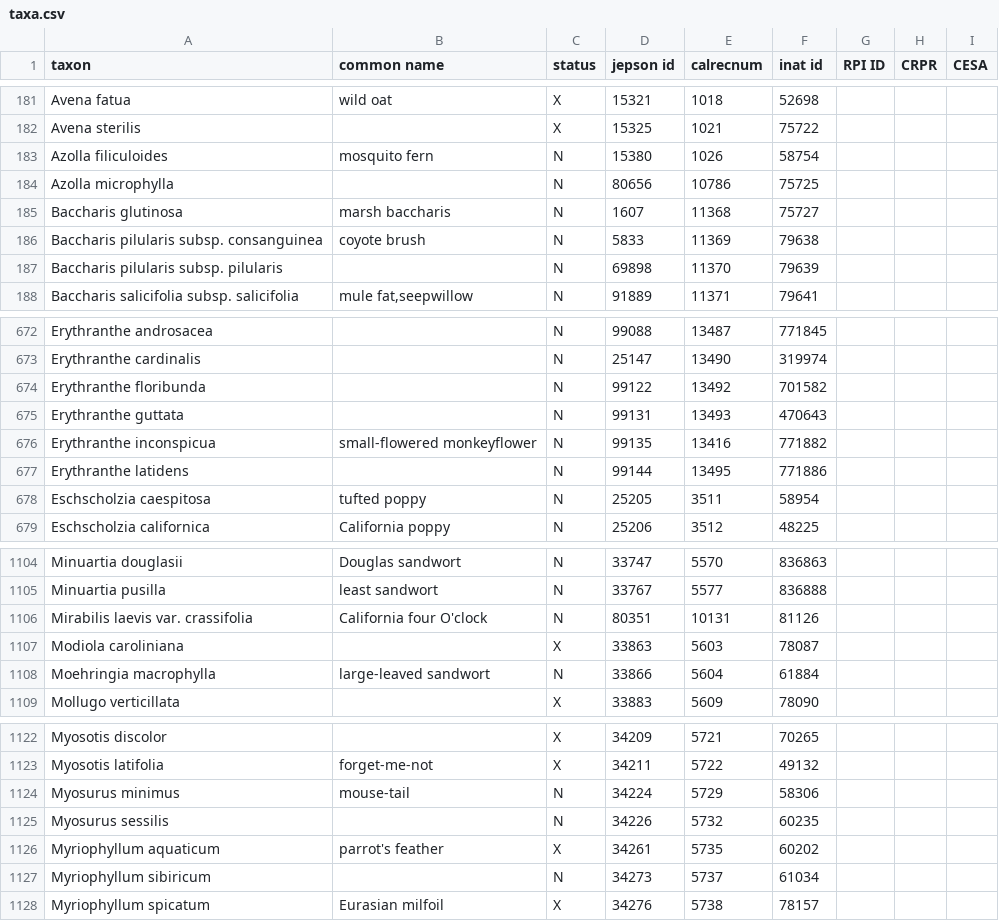
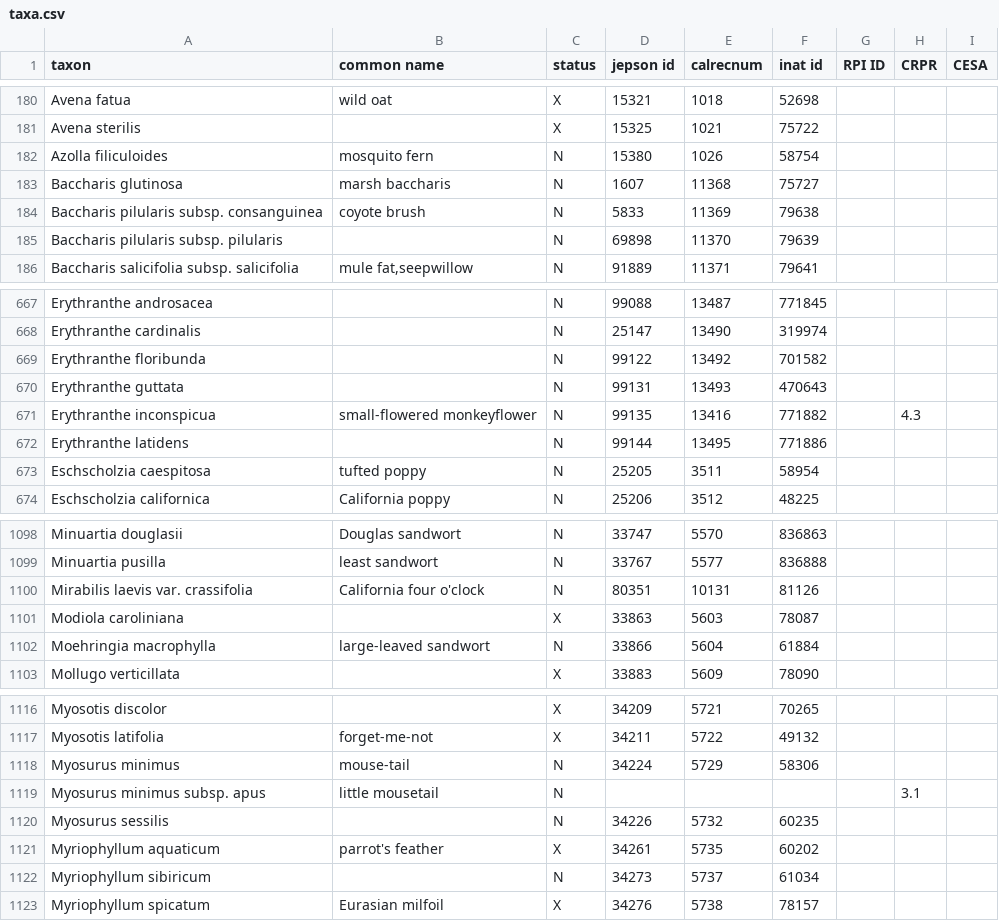
Before and after one commit to ca-plants/ebplants, a CSV file: data/taxa.csv, drawn as a sheet; only a part is shown, gaps mark what is left out; the diff covers the shown part only.

```diff
--- a/data/taxa.csv
+++ b/data/taxa.csv
@@ -183,3 +182,2 @@ Avena sterilis,,X,15325,1021,75722
 Azolla filiculoides,mosquito fern,N,15380,1026,58754
-Azolla microphylla,,N,80656,10786,75725
 Baccharis glutinosa,marsh baccharis,N,1607,11368,75727
@@ -675,3 +670,3 @@ Erythranthe floribunda,,N,99122,13492,701582
 Erythranthe guttata,,N,99131,13493,470643
-Erythranthe inconspicua,small-flowered monkeyflower,N,99135,13416,771882
+Erythranthe inconspicua,small-flowered monkeyflower,N,99135,13416,771882,,4.3
 Erythranthe latidens,,N,99144,13495,771886
@@ -1105,3 +1099,3 @@ Minuartia douglasii,Douglas sandwort,N,33747,5570,836863
 Minuartia pusilla,least sandwort,N,33767,5577,836888
-Mirabilis laevis var. crassifolia,California four O'clock,N,80351,10131,81126
+Mirabilis laevis var. crassifolia,California four o'clock,N,80351,10131,81126
 Modiola caroliniana,,X,33863,5603,78087
@@ -1124,2 +1118,3 @@ Myosotis latifolia,forget-me-not,X,34211,5722,49132
 Myosurus minimus,mouse-tail,N,34224,5729,58306
+Myosurus minimus subsp. apus,little mousetail,N,,,,,3.1
 Myosurus sessilis,,N,34226,5732,60235
```
Also changed, not shown: 5 removed rows elsewhere in this file, 4 other files.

####################

What you need to do → Make a copy of each line in the records that has the word "Azolla".

Response below →
 Azolla filiculoides,mosquito fern,N,15380,1026,58754
-Azolla microphylla,,N,80656,10786,75725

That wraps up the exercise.